Smithsonian Museums Report 30 Million Visits in 2009

Van Gogh's Starry Night Named World's Most Popular Oil Painting of the Decade

Style on Sunset Goes Cutting Edge for the New Year at Bonhams

Everson to Fill Galleries with Color Field Sculptures by Tim Scott

Haus der Kunst to Show "Ed Ruscha: 50 Years of Painting"

New Commission by Mat Collishaw to be Presented at BFI Gallery

Hoang Van Bui, Homefronts III Born Again, at Kiang Gallery

First U.S. Exhibition of Medieval Glass Objects for Daily Use Opens in May

Exhibition Showcases Animated Films from Harvard's Long History with the Practice

"Light of the Sufis: The Mystical Arts of Islam" Opens May 2010

Major Exhibition of Photographs by Timothy H. O'Sullivan Opens at the Smithsonian American Art Museum

Burial Discovered at Bonampak Building

Most Popular Last Seven Days

1.- Conservation reveals Wellington Collection work was painted by Titian's Workshop

2.- New dinosaur discovered after lying misidentified in university's vaults for over 30 years

3.- Unseen Texas Chainsaw Massacre outtakes and stills sold for a combined $26,880

4.- National gallery reveals conserved Italian altarpiece by Giovanni Martini da Udine

5.- London's Tate Modern evacuated after child falls, teen arrested

6.- Bavarian State Minister of the Arts restitutes nine works of art

7.- Boy thrown from London's Tate Modern is French tourist visiting UK

8.- Child thrown from London gallery has broken spine, legs and arm

9.- £10 million Turner masterpiece may leave British shores

10.- Tourists banned from sitting on Rome's Spanish Steps

Museums, Exhibits, Artists, Milestones, Digital Art, Architecture, Photography,
Photographers, Special Photos, Special Reports, Featured Stories, Auctions, Art Fairs,
Anecdotes, Art Quiz, Education, Mythology, 3D Images, Last Week, .

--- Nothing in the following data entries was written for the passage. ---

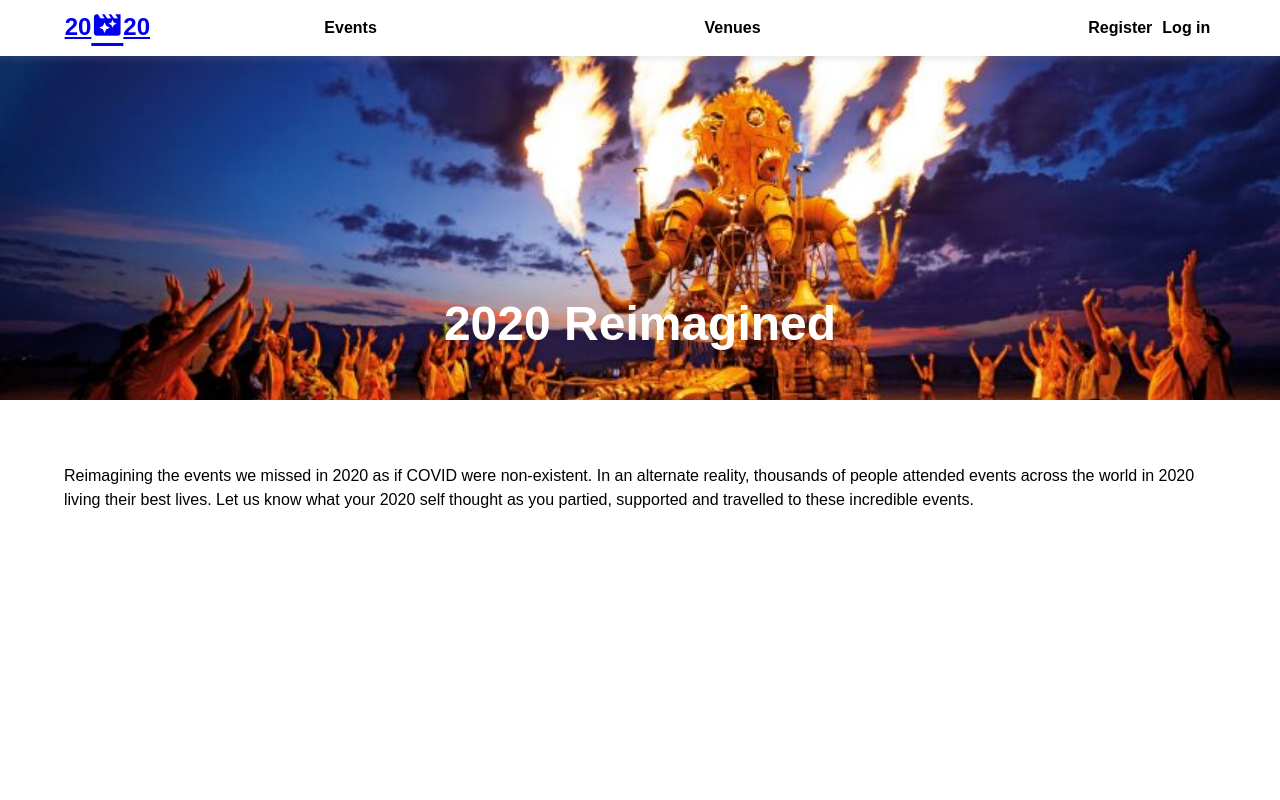
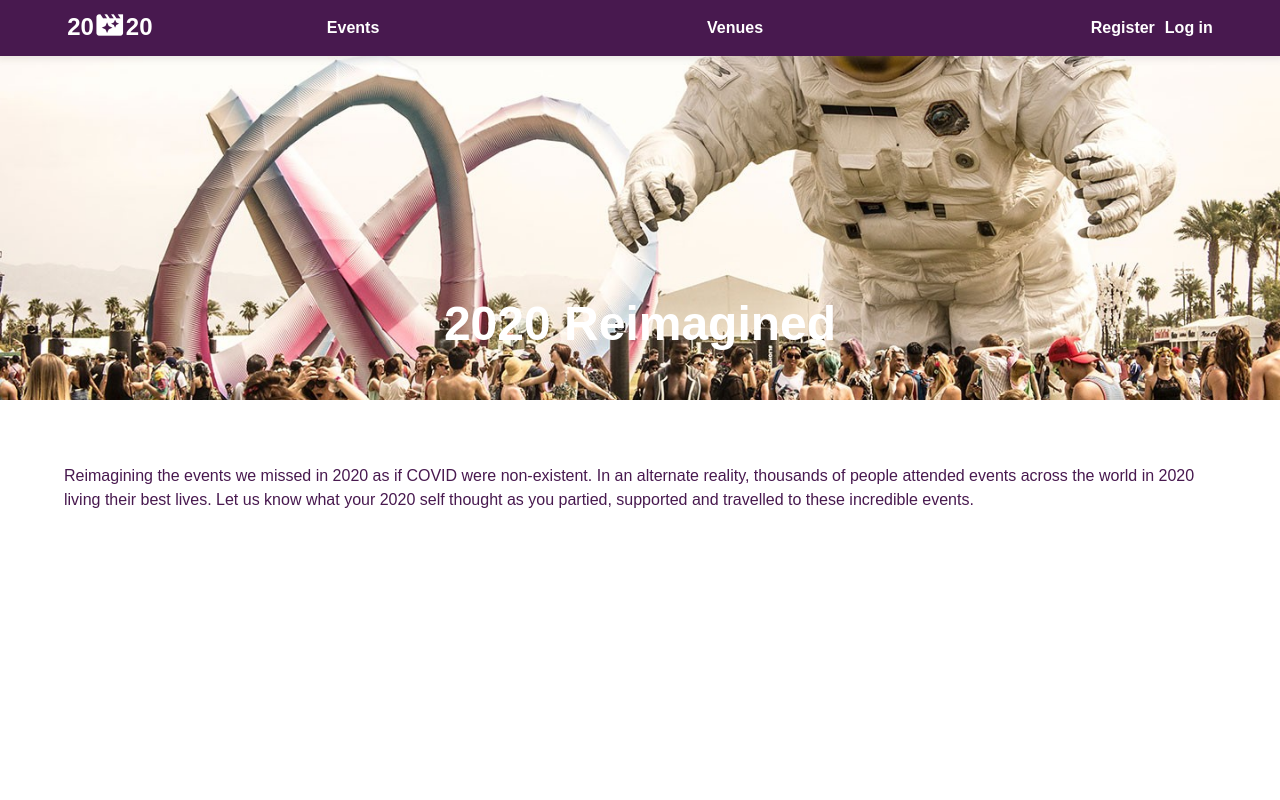
Before and after one commit to aislinb/sei-project-3, a React (Create React App) app in the folder client/: page / in a window 1280 px wide. Shown: the top 800 px of the page. Built offline with nearby package versions, Linux system fonts and the light colour scheme.

Commit message:
added signature colours and colour scheme

```diff
--- a/client/src/styles/main.scss
+++ b/client/src/styles/main.scss
@@ -1,5 +1,10 @@
 // A signature light grey that can be used throughout the site
 $sig-grey: rgb(235, 235, 235);
+$sig-purple: #48194f;
+$sig-light-purple: rgb(221, 199, 255);
+$sig-very-light-purple: rgb(238, 230, 250);
+$sig-pink: #ffeded;
+
 
 // Universal styles
 body {
@@ -8,6 +13,7 @@ body {
   line-height: 1.5;
   font-family: Arial, Helvetica, sans-serif;
   margin: 0;
+  color: $sig-purple;
 
 }
 
@@ -21,7 +27,7 @@ main {
 // Nav Bar
 nav {
   display: flex;
-  background-color: white;
+  background-color: $sig-purple;
   box-shadow: 0 0 7px 3px rgba(150, 150, 150, 0.2);
   align-items: center;
   justify-content: space-around;
@@ -43,6 +49,18 @@ nav {
     margin-bottom: 3px;
   }
 
+  a {
+    text-decoration: none;
+    color: white;
+    padding: 5px;
+    border-radius: 5px;
+    font-weight: bold;
+  }
+
+  a:hover {
+    background-color: $sig-light-purple;
+  }
+
   ul {
     display: flex;
     justify-content: space-between;
@@ -50,23 +68,12 @@ nav {
     width: 70%;
     align-items: center;
 
-    a {
-      text-decoration: none;
-      color: black;
-      padding: 5px;
-      border-radius: 5px;
-      font-weight: bold;
-    }
-
-    a:hover {
-      background-color: $sig-grey;
-    }
   }
 }
 
 // Home page
 .hero {
-  background-image: url('../images/burning-man.jpg');
+  background-image: url('../images/astronaut.jpeg');
   background-size: cover;
   background-position: center;
   height: 50vh;
@@ -76,6 +83,7 @@ nav {
   align-items: flex-end;
   margin: 0;
   font-size: 2rem;
+  //text-shadow: 1px 5px 1px$sig-purple;
 }
 
 // Events index
@@ -88,7 +96,9 @@ nav {
   justify-content: space-between;
 
   li {
-    border: 1px solid $sig-grey;
+    color: rgb(238, 230, 250);
+    background: linear-gradient(to bottom right, white, rgb(221, 199, 255),white, rgb(238, 230, 250));
+    border: 1px solid $sig-purple;
     padding: 15px;
     border-radius: 7px;
     margin-bottom: 15px;
@@ -100,6 +110,7 @@ nav {
 
     h3 {
       font-size: 1.5rem;
+      color: $sig-purple;
     }
 
     h5 {
@@ -119,6 +130,8 @@ nav {
     img {
       width: 100%;
       height: auto;
+      border-radius: 7px;
+      border: 2px solid black;
     }
   }
 
```
Also changed, not shown: client/src/images/astronaut.jpeg (added), 1 other file (tests, documents, lock files or other folders).
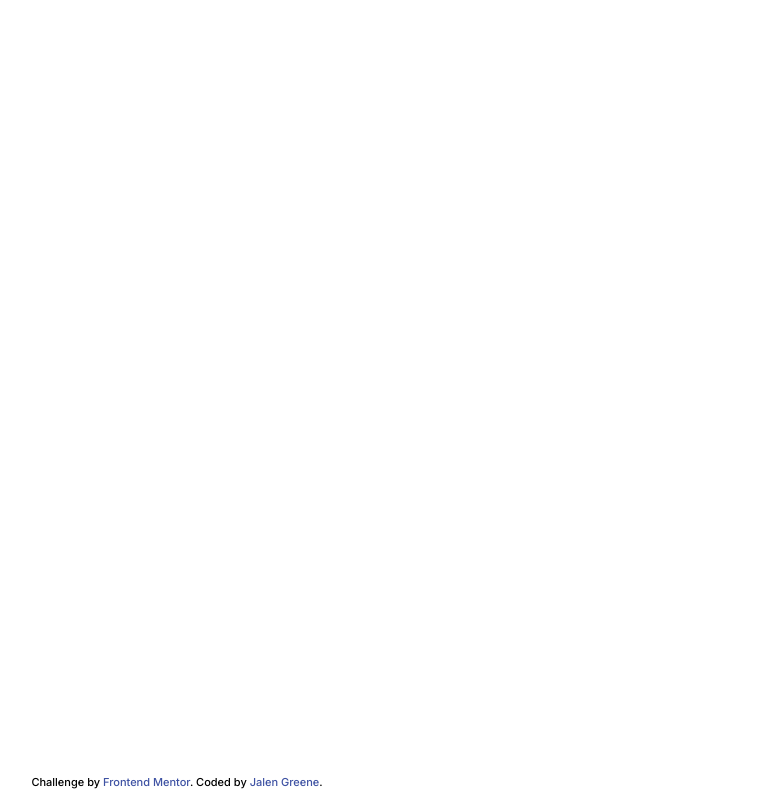
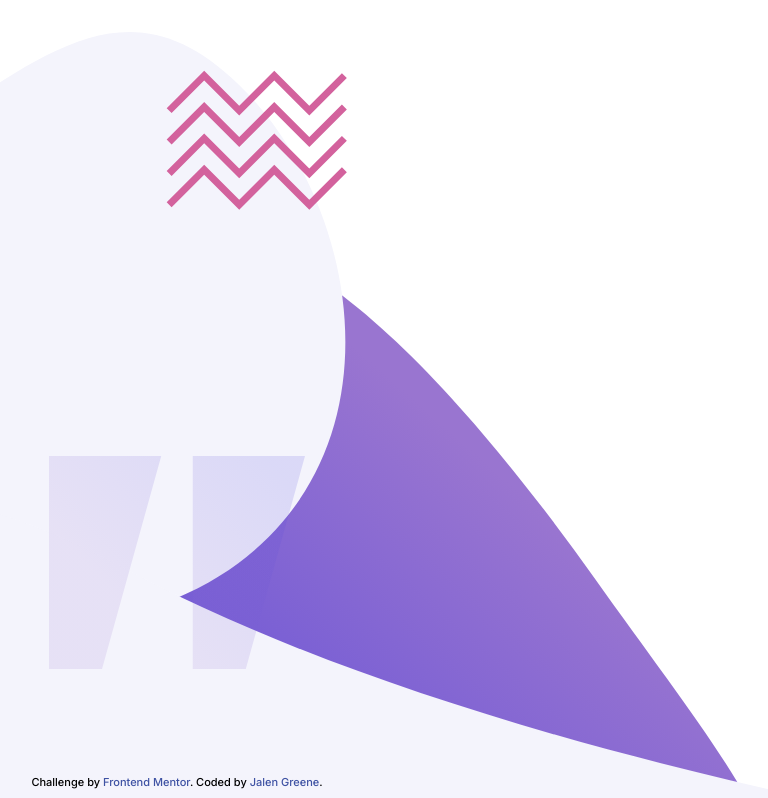
Before and after one commit to emerald-nomad/bootcamp-testimonials-slider, a Next.js app: page / in a window 1280 px wide. Shown: the top 798 px of the page, without its empty margins (463-1231 px from the left). Built offline with nearby package versions, Linux system fonts and the light colour scheme.

Commit message:
background images

```diff
--- a/src/pages/index.tsx
+++ b/src/pages/index.tsx
@@ -1,12 +1,12 @@
 import styles from 'styles/Home.module.scss'
-
-const testimonials = []
+import {testimonials} from "../data";
 
 export default function Home() {
   return (
     <div className={styles.container}>
-
-
+      <img className={styles['pattern-bg']} src="/images/pattern-bg.svg" alt="Background Pattern" />
+      <img className={styles['pattern-curve']} src="/images/pattern-curve.svg" alt="Curve Pattern"/>
+      <img className={styles['pattern-quotes']} src="/images/pattern-quotes.svg" alt="Quotes Pattern" />
     </div>
   )
 }
--- a/src/styles/Home.module.scss
+++ b/src/styles/Home.module.scss
@@ -0,0 +1,26 @@
+.container {
+
+}
+
+.pattern-bg {
+  position: absolute;
+  width: calc(100% - 2em);
+  top: 1em;
+  left: 50%;
+  transform: translateX(-50%);
+}
+
+.pattern-curve {
+  position: absolute;
+  width: 100%;
+  bottom: 0;
+  left: 0;
+}
+
+.pattern-quotes {
+  position: absolute;
+  width: 20%;
+  top: 57%;
+  left: 50%;
+  transform: translateX(-50%);
+}
--- a/src/styles/globals.scss
+++ b/src/styles/globals.scss
@@ -11,6 +11,9 @@
   font-weight: 500;
   font-family: 'Inter', sans-serif;
 
+  // Z- Indexes
+  --z-index-attribution: 10;
+
   box-sizing: border-box;
 }
 
@@ -18,6 +21,12 @@
 *::after,
 *::before {
   box-sizing: inherit;
+  margin: 0;
+  padding: 0;
+}
+
+body {
+  min-height: 100vh;
 }
 
 .attribution {
@@ -28,9 +37,9 @@
   font-size: 11px;
   text-align: center;
   white-space: nowrap;
+  z-index: var(--z-index-attribution);
 }
 .attribution a {
   color: hsl(228, 45%, 44%);
-
   text-decoration: none;
 }
```
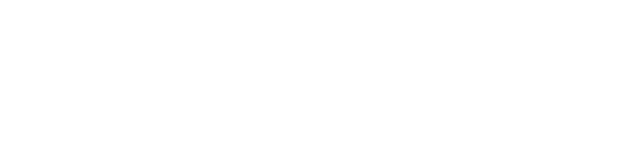
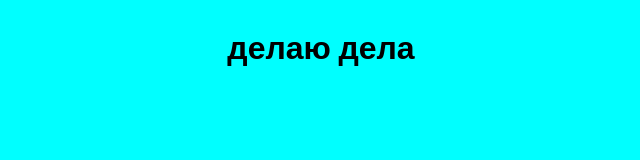
Before and after one commit to ryzanskiy/TESTER2, a plain HTML site: page index.html in a window 1280 px wide. Shown: the whole page, without its empty margins (319-959 px from the left). Drawn offline with Linux system fonts and the light colour scheme.

Commit message:
Создание стилей и добавление кода

```diff
--- a/index.html
+++ b/index.html
@@ -4,7 +4,8 @@
     <meta charset="UTF-8">
     <meta name="viewport" content="width=device-width, initial-scale=1.0">
     <link rel="stylesheet" href="./style.css">
-    <title>Document</title>
+    <title>test and github</title>
+    <h1>делаю дела</h1>
 </head>
 <body>
     <script src="/script.js"></script>
--- a/style.css
+++ b/style.css
@@ -0,0 +1,9 @@
+body {
+    background-color: aqua;
+}
+
+
+h1 {
+    font-family:Impact, Haettenschweiler, 'Arial Narrow Bold', sans-serif;
+    text-align: center;
+}
```
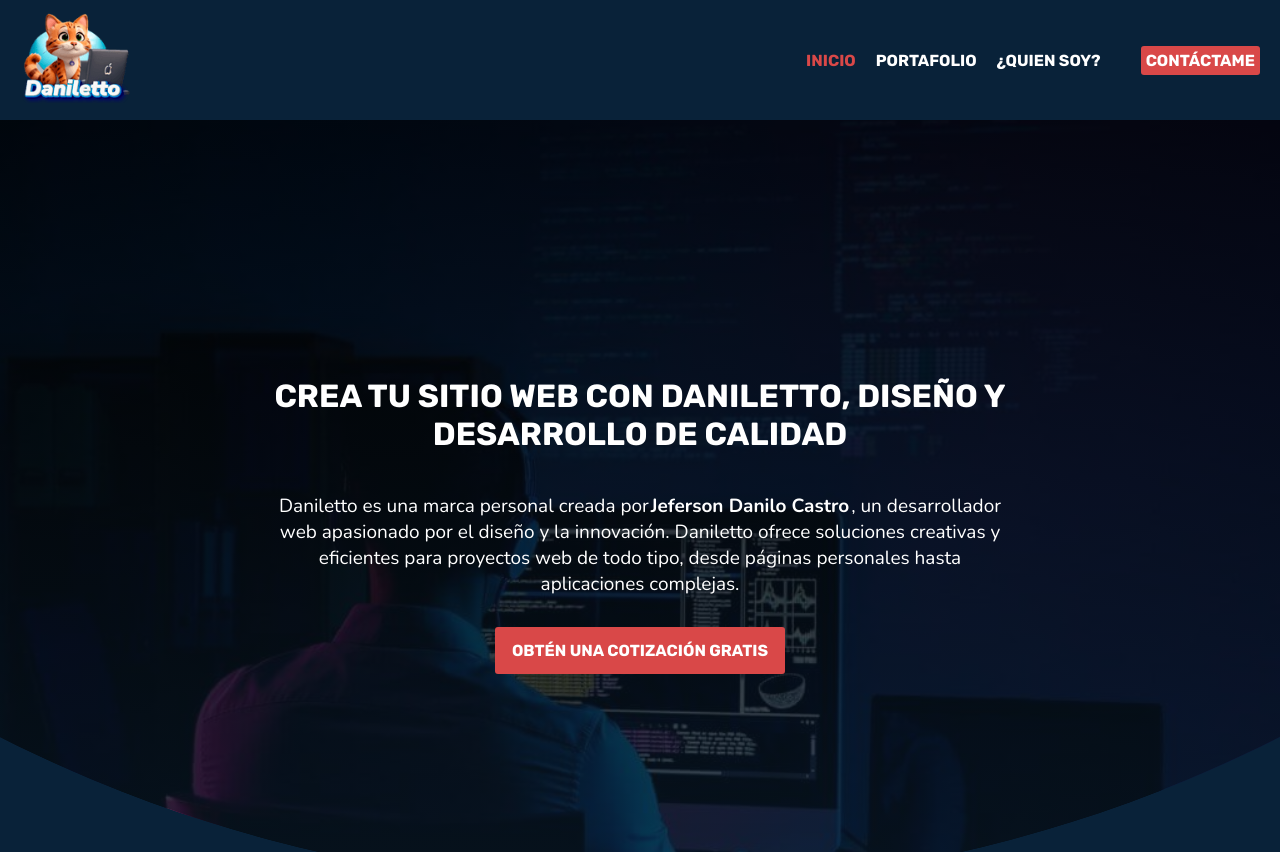
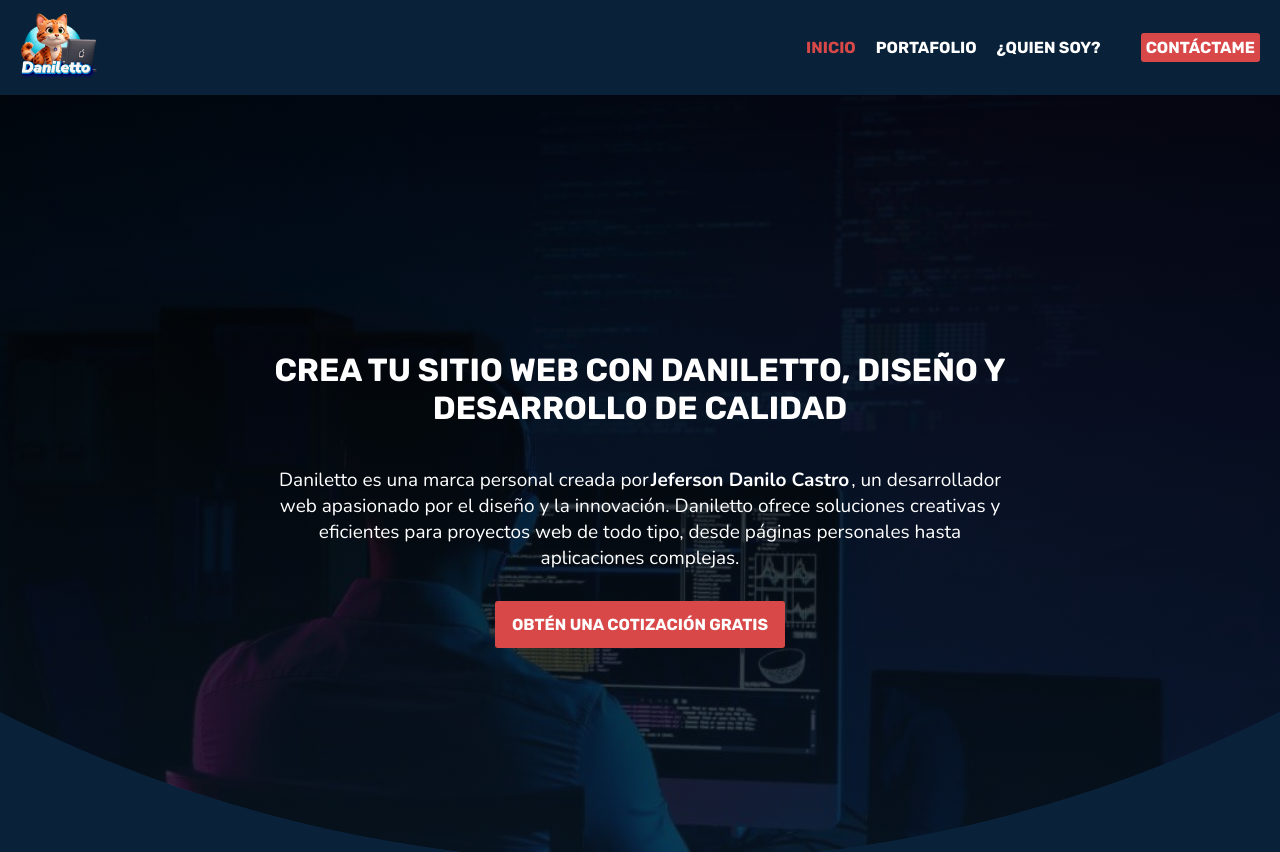
Before and after one commit to Danilett0/Daniletto, a React (Create React App) app: page / in a window 1280 px wide. Shown: the top 852 px of the page. Built offline with nearby package versions, Linux system fonts and the light colour scheme.

Commit message:
Update Header.css
Ajuste dimensión logo

```diff
--- a/src/styles/components/Header.css
+++ b/src/styles/components/Header.css
@@ -12,7 +12,7 @@
 
 .Header .Logo img {
   width: 100%;
-  max-width: 150px;
+  max-width: 90px;
   height: 100%;
   max-height: 90px;
 }
```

Ignacio Villarreal
(1941 - 2019)
Editor & Publisher: Jose Villarreal
Art Director: Juan José Sepúlveda Ramírez

Royalville Communications, Inc
Founder's Site. The most varied versions
of this beautiful prayer.
to a Mexican poet.

The First Art Newspaper on the Net. The Best Versions Of Ave Maria Song Junco de la Vega Site Ignacio Villarreal Site
Tell a Friend
Dear User, please complete the form below in order to recommend the Artdaily newsletter to someone you know.
Please complete all fields marked *.
Sending Mail
Sending Successful